I think my problem here is trying to take the fractions and turn them into regular numbers. Maybe that's not what I need to do. I did this problem a few times and I got these whacked out, far fetched answers for x and y so I gave up.
I probably am missing something and solving this is simpler than I think.
I'm guessing the substitution "injection" method would be used here.
July 24th 2005, 07:44 PM
It is a good idea to get rid of those fractions, because they can get confusing when you divide and miltiply by them. The way to get rid of them is to multiply the whole equation by the least common multiple of all of the denominators (I think I said that right). Anyway, just find the smallest number that each denominator can divide evenly into. This will clean up the equations.
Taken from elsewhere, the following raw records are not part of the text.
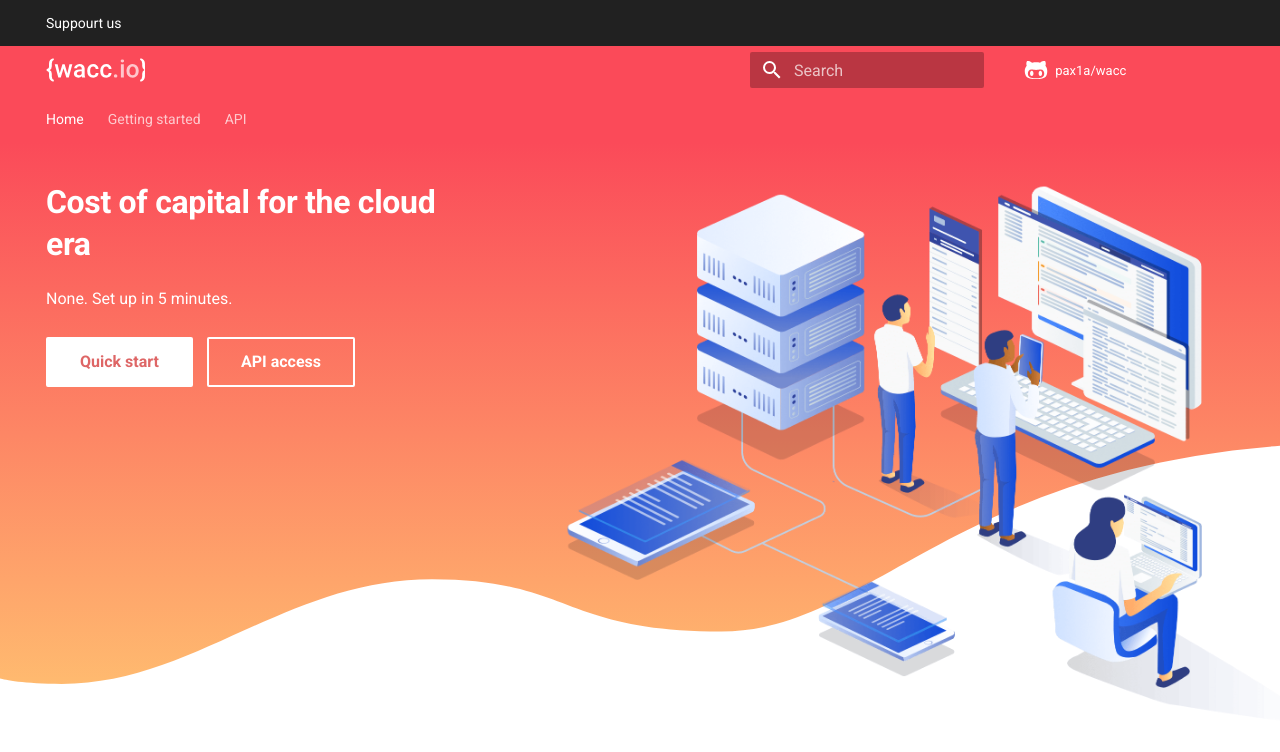
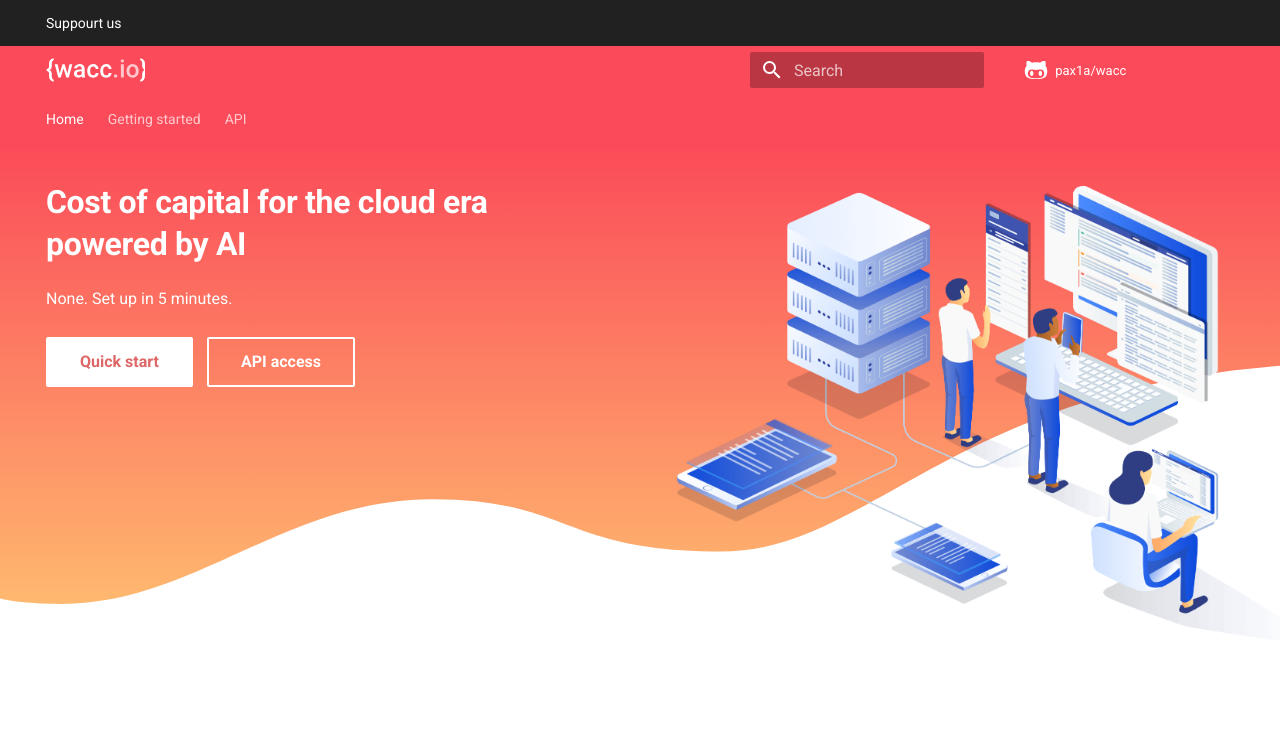
Before and after one commit to pax1a/wacc, an MkDocs documentation site: the page built from docs/index.md, in a window 1280 px wide. Shown: the top 752 px of the page. Built offline with MkDocs 1.6.1 and Material for MkDocs 9.7.7, drawn with Linux system fonts in a browser that asks for light colours; comment, search, counter and statistics services are not loaded.

Commit message:
Update home.html

```diff
--- a/overrides/home.html
+++ b/overrides/home.html
@@ -125,7 +125,7 @@
           <img src="/img/illustration.png" alt="" width="1659" height="1200" draggable="false">
         </div>
         <div class="tx-hero__content">
-          <h1>Cost of capital for the cloud era</h1>
+          <h1>Cost of capital for the cloud era powered by AI</h1>
           <p>{{ config.site_description }}. Set up in 5 minutes.</p>
           <a href="{{ page.next_page.url | url }}" title="{{ page.next_page.title | e }}" class="md-button md-button--primary">
             Quick start
```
3/4x + 2/3y = 7 : This one you can multiply everything by 12, giving:
9x + 8y = 84
3/5x - 1/2y = 18: multiply by 10:
6x - 5y = 180
You might be able to do it now, but just in case...
These people are always talkign about subtracting equations from each other, but with only 2 variables, i find it easiest to take one equation and solve for one of the variables in terms of the other one. Then plug that result into the other equation, to get a numerical value for one variable.
ie. solve for x in the second equation:
x = 30 + 5/6y.
now plug that into the first equation and simplify:
9(30 + 5/6y) + 8y = 84 --> 270 + 15/2y + 8y = 84 --> 31/2y = -186 --> y = -12
and since x = 30 + 5/6y --> x = 30 + 5/6(-12) = 30 -10 = 20.
If you don't already know the answers, don't forget to plug your answers into the initial equations to make sure they work out.